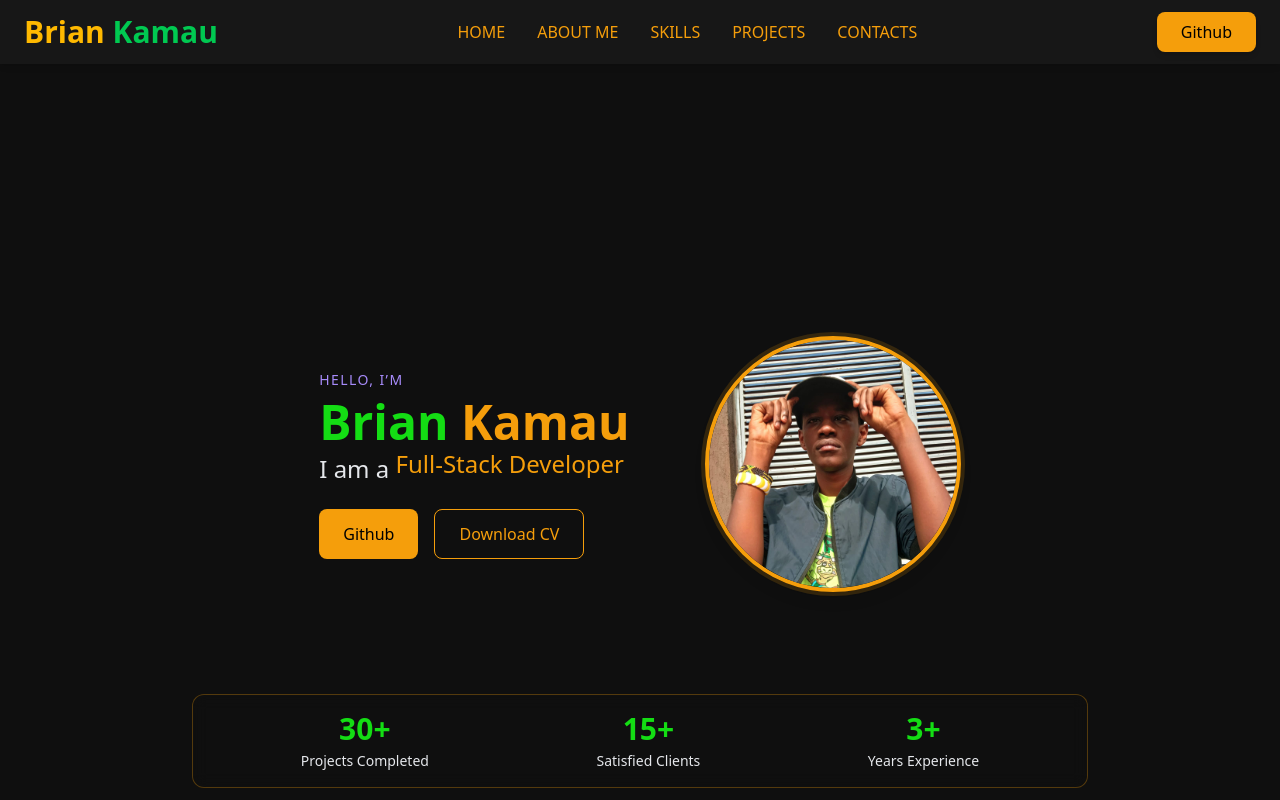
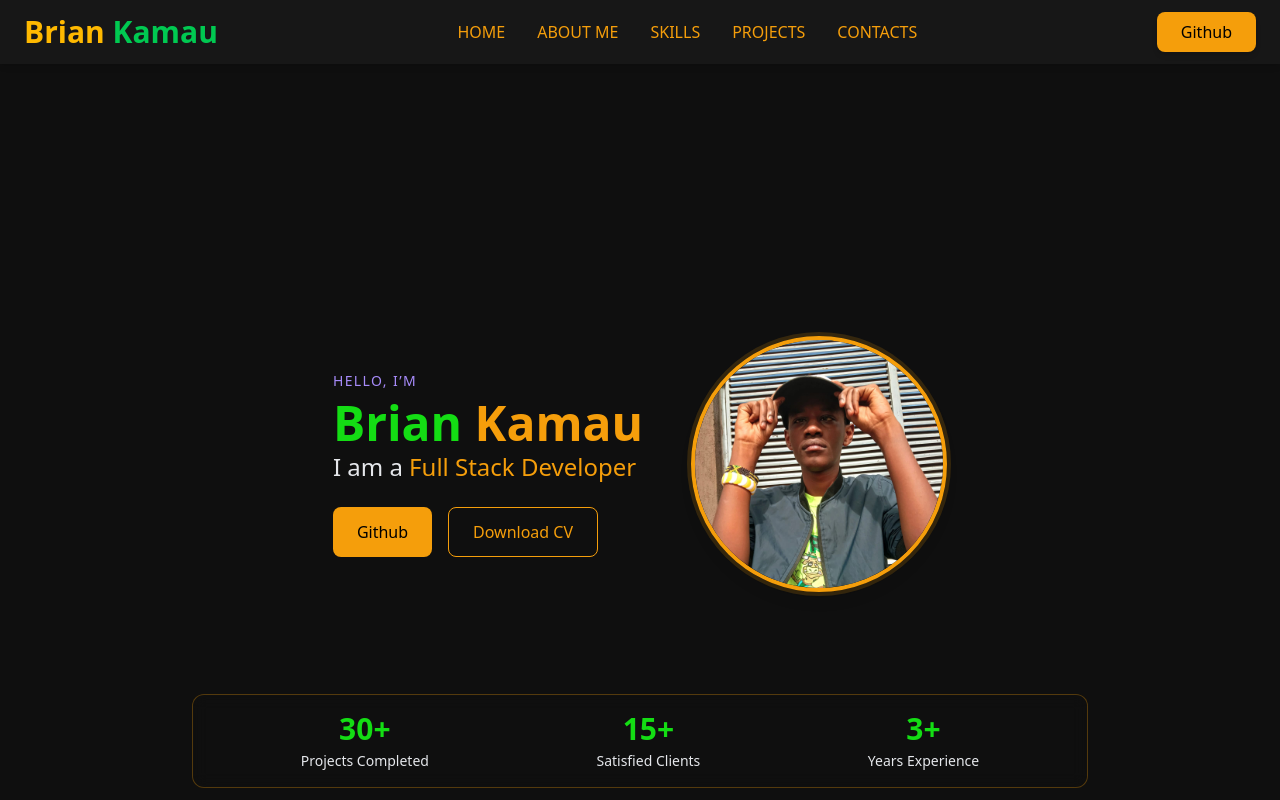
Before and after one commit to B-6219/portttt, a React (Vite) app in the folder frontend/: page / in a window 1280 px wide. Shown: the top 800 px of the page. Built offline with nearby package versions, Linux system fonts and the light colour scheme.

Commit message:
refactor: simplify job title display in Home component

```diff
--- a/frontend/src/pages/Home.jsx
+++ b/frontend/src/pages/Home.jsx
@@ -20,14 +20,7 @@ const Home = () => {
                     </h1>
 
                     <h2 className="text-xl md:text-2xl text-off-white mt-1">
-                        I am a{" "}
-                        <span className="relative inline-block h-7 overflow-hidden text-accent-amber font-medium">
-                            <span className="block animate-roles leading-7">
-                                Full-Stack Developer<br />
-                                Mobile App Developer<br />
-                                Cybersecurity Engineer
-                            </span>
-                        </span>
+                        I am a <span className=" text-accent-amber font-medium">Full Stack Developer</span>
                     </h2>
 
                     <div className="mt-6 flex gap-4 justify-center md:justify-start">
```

--

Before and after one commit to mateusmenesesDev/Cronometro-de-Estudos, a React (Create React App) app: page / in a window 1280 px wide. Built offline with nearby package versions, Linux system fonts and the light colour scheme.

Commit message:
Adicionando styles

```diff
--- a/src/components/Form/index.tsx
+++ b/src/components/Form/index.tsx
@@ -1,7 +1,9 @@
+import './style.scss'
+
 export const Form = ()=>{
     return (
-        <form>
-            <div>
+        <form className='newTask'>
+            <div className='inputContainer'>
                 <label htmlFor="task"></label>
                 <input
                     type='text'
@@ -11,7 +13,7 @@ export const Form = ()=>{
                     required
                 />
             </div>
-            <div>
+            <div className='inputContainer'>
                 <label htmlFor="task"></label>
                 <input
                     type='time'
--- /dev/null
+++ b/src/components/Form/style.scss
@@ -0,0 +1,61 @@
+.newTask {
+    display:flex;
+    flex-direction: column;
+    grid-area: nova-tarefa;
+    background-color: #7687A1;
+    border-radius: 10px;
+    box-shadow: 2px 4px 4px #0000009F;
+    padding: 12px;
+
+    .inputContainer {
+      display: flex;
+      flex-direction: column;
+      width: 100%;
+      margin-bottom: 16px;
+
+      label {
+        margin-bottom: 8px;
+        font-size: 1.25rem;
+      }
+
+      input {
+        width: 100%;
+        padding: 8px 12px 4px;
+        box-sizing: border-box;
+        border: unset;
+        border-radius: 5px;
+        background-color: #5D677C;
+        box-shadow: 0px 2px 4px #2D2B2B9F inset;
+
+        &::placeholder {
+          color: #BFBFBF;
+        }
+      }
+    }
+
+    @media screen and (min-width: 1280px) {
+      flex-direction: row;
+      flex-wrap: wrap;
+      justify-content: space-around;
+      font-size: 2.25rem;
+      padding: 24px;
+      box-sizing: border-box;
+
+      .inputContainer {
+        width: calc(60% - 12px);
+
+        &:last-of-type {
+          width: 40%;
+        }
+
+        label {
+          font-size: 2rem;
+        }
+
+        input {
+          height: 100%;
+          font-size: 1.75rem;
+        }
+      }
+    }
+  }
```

* * *

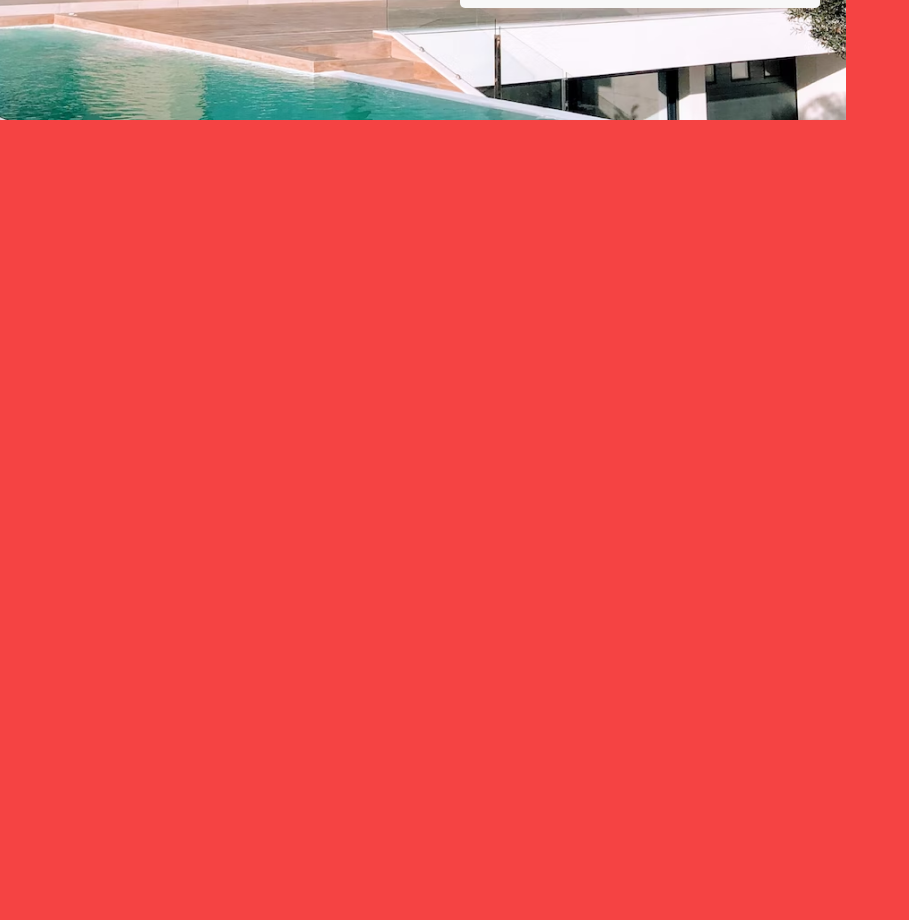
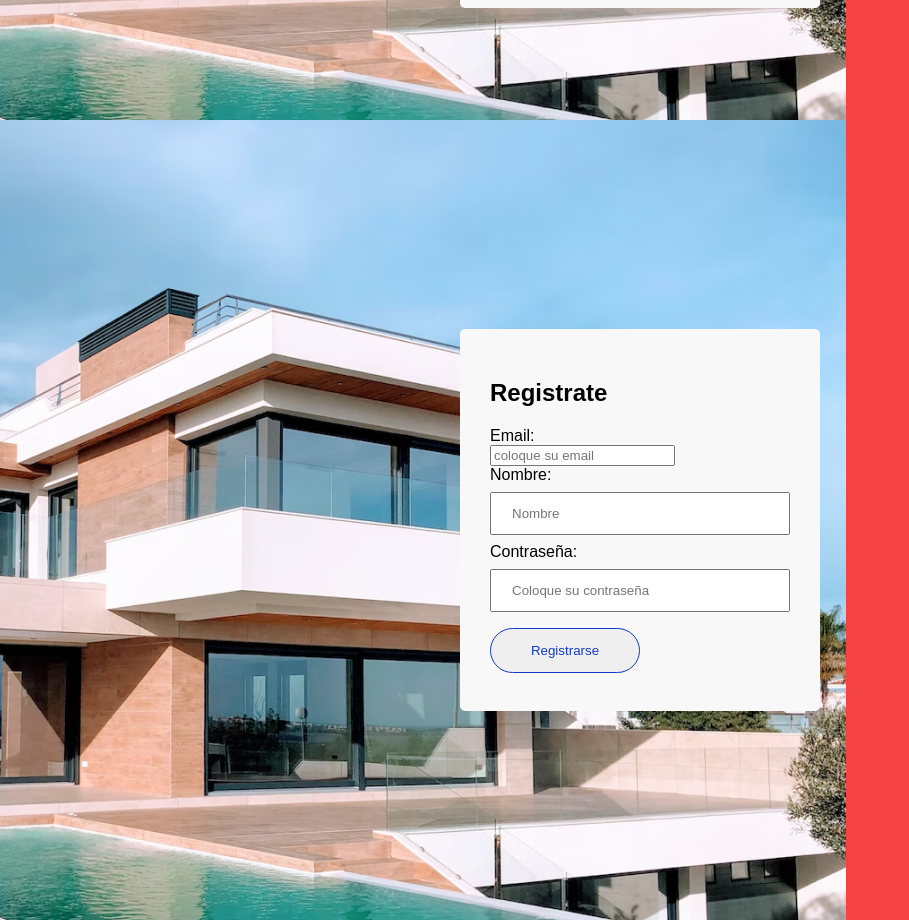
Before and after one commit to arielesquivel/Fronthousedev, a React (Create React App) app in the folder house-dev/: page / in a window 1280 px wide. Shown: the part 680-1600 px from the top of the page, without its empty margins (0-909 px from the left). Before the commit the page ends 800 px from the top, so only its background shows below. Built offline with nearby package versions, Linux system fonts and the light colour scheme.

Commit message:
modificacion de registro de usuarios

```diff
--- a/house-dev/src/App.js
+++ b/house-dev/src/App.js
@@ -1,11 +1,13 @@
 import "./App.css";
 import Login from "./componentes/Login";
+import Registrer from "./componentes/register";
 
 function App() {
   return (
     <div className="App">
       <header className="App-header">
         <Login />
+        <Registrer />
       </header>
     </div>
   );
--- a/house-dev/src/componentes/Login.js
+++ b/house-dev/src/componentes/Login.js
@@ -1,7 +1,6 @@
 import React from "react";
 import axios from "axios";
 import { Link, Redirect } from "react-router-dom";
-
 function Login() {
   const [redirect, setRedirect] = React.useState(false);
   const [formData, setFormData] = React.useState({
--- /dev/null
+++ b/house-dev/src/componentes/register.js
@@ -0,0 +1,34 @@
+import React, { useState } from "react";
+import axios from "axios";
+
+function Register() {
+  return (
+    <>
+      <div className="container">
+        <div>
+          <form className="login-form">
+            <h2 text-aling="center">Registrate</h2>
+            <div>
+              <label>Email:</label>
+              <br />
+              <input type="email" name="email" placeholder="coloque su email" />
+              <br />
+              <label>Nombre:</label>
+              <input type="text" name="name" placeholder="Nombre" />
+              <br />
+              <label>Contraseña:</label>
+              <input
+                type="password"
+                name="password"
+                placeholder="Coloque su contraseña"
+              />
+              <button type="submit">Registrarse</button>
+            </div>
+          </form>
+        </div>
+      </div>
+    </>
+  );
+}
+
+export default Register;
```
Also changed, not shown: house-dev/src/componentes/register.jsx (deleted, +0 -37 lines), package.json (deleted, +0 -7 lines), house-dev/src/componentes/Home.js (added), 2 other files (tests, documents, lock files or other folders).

* [Directions]
The string "from" appears on some lines of the data; count those lines and report only how many there are.

* [Result of this task]
8